Who will do the conversions? There are only two sources of 767-300 P-to-F conversion available, Boeing and Bedek Aviation Group. Atlas did not provide a clear answer, but CEO Flynn said the company would “work with several shops” for the conversions. Atlas currently has two 767-300s in conversion at Bedek’s Tel Aviv facility.
Where will the freighters be operated? Mr. Flynn replied to this question by saying Amazon had not yet provided a schedule, but that expected the flying to be “mostly in North America.”
Regarding the warrants:
- The first tranche of 20% is split in two, with 10% vesting at the signing of the deal, the other 10% vesting as the aircraft are put into service for Amazon. The vesting of the first 10% gives Amazon a non-voting seat on the board. That will change to a full board membership when the stake grows.
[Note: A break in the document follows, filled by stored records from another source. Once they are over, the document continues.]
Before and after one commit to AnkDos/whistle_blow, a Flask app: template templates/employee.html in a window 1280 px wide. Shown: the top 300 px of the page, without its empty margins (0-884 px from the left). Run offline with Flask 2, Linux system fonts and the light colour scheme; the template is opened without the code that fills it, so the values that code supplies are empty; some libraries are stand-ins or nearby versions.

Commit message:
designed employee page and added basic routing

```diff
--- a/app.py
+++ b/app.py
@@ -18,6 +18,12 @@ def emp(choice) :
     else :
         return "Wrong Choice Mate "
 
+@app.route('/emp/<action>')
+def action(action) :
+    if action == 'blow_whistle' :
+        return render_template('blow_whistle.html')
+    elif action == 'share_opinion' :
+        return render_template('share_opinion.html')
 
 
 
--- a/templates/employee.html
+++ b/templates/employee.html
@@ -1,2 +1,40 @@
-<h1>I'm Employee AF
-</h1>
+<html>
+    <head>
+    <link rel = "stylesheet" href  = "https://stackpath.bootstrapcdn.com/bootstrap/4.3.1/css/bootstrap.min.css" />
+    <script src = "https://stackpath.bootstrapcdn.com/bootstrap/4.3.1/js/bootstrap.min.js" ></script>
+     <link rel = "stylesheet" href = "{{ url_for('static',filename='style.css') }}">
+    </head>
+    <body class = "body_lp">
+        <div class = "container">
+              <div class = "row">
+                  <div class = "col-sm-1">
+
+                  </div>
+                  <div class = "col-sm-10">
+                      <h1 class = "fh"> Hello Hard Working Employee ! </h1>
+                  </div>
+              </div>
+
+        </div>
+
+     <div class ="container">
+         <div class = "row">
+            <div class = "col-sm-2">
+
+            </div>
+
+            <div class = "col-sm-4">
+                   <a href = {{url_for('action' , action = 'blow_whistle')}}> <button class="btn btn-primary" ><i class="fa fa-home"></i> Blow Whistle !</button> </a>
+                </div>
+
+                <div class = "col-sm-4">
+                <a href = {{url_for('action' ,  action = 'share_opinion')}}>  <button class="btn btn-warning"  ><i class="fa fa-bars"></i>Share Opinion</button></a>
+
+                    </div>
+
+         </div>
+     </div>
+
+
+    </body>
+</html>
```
- The second tranche of up to another 10% will vest if and when Amazon increases its business with AAWW to more than the operation of the twenty freighters. This increased business could be in the form of additional aircraft, or in the form of other services.
How will this deal affect Atlas’ relationship with DHL? Bill Flynn said “DHL is very supportive of this transaction.”
What will be the impact of the deal on Atlas’ earnings? Costs associated with startup of the operation include acquisition and conversion of the aircraft, spare engines, hiring and training more pilots maintenance personnel. Therefore, the deal will have a small negative impact on bottom line this year, but should become accretive in 2017, and strongly accretive by the end of 2018.
How did the market react? Within hours of the announcement, Atlas Air Worldwide Holdings share price had risen almost 30% to $49.60